The other work is created on the wall with brushes and tools and sometimes adding collage and drawing elements.

Paint
credit: Stephen Paul
Materials
credit: Stephen Paul
Detail shot
credit: Stephen Paul

Painting is your second career. How did that come about?

I'd always been around artists and art but lacked the confidence to try. I didn't think I'd be any good at it. There was a moment when I just needed to change things up. I was going through a difficult breakup. I needed to get out of the house and focus on something that wasn't too challenging. I found a collage class at Santa Monica City College.

I even joked to myself, Collage, you need a class for that? Don't you just glue scraps cut out of a magazine? But I really, really liked it. The same lady taught color theory as well, so I took that. Next, I went to the Esalen Institute and did a month-long workshop called Vision Painting. It wasn't about technique, just expressive. I didn't know what I was doing at all, but I knew that I really wanted to continue.

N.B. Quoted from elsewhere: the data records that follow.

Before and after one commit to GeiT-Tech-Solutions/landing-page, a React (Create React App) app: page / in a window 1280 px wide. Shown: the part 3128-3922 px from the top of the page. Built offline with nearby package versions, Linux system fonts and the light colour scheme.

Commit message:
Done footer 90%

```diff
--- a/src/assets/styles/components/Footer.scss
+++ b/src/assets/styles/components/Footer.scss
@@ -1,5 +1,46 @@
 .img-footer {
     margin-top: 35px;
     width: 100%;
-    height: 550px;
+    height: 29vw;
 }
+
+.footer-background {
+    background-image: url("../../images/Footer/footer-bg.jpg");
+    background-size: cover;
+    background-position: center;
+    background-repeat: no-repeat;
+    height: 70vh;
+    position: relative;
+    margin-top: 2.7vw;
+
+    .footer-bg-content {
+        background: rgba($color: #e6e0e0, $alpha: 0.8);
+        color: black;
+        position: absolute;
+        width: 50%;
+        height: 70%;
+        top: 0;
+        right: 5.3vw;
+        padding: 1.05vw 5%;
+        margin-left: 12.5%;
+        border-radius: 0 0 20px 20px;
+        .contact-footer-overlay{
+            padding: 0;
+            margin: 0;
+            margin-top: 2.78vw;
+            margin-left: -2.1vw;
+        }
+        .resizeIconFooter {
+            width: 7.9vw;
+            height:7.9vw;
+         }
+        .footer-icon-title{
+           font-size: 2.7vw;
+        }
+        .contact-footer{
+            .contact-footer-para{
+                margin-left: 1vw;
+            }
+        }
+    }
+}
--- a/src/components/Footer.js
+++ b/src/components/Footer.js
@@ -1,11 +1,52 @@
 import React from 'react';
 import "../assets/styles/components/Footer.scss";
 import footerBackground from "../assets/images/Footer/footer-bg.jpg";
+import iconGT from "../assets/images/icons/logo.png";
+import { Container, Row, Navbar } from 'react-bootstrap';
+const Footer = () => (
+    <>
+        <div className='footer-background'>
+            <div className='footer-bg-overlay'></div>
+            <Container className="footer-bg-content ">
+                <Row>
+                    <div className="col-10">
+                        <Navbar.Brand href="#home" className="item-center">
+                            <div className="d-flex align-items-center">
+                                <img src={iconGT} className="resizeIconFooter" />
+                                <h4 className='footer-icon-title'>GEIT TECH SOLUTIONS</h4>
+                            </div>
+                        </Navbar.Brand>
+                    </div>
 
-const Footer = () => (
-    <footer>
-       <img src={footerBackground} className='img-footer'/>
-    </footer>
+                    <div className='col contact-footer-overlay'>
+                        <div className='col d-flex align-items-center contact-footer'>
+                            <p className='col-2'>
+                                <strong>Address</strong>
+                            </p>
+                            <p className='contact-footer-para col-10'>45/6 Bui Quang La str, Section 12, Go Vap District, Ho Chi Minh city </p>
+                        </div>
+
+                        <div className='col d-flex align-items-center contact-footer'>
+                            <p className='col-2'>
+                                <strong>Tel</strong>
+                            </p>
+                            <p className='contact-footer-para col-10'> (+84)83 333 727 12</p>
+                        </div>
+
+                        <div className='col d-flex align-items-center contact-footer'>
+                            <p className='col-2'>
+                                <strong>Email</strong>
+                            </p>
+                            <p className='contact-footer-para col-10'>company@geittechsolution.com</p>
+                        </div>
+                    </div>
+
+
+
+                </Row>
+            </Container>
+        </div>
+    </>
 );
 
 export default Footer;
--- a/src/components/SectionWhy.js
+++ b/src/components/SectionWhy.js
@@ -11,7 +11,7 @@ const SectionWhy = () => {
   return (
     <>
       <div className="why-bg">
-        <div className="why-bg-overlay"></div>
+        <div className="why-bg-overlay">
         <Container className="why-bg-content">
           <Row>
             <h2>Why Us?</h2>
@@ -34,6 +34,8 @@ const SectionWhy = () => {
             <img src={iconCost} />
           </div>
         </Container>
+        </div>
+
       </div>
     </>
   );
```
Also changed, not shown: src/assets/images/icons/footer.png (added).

Back in Los Angeles, I decided to find a teacher. I studied with Ilana Bloch, who was a great mentor. It wasn't my intention to become a career artist — it just happened.

It all sounds really organic.

It wasn't like I went to art school. I didn't have a fancy background. I never thought I could do anything like that. I got lucky with a good teacher and people started buying my work. It's addicting when someone buys your work. It's a good feeling. It's like a deeper form of communication — someone understands your language.

Brushes
credit: Stephen Paul
Materials
credit: Stephen Paul
Canvases
credit: Stephen Paul

How does one career inform the other?

I believe that through personal evolution as healer and someone who is always working my own inner evolution, it's just resonance that we incorporate. It seeps into whatever you're doing. In my case, there's something beyond what I'm aware of that's [influencing] the colors and forms, that are somehow going to be transformative to the people who receive it.

I believe every piece is meant for someone in particular. It's like a recipe for them, or a prescription. A clairvoyant who visited my studio once told me — this was during the Venice Art Walk — Oh, when someone has this painting, it's like they're having 20 sessions with you. I thought, Oh, really? It's one thing to hear it once, but then I've since then had other confirmations. People have had experiences with the work where they have been moved, uplifted.

They are having an effect on me as well. I'm activating the canvas and the canvas activates me. It's goes back and forth. It's my job to follow the breadcrumb trail. I may set out with something in mind, a color palette or form, but that's just a starting point.

Paintings
credit: Stephen Paul

You don't have a destination.

No, and that can be challenging or frustrating even. If you know what you're trying to paint, you know when you get there, you know how to construct it. When you're following this internal-external conversation, you have to have patience and faith. Sometimes it can take a long time to resolve.

The studio
credit: Stephen Paul

Can you tell me a little bit about your studio? I see an incredible bed frame.

I was forced out of my Venice studio about a year ago. Everything was up in the air, I didn't know what to do. I was overwhelmed.

Not wanting to commute to downtown, I looked for a place in Topanga Canyon and got lucky. Now I spend half the week in Topanga and the other half in Venice.

It's my first live/work space. Everything is in one room, with a main wall that I use to paint on. I have a beautiful view on a really lovely property called Eden Ranch.

The studio
credit: Stephen Paul
The studio
credit: Stephen Paul

What is it like, living amongst your paintings?

I've always wanted that, to wake up and be in the environment and not have to go anywhere.

The studio
credit: Stephen Paul

Laura Lambert

Laura Lambert

Laura Lambert is a Los Angeles-based writer and editor who covers lifestyle, design, and women's health.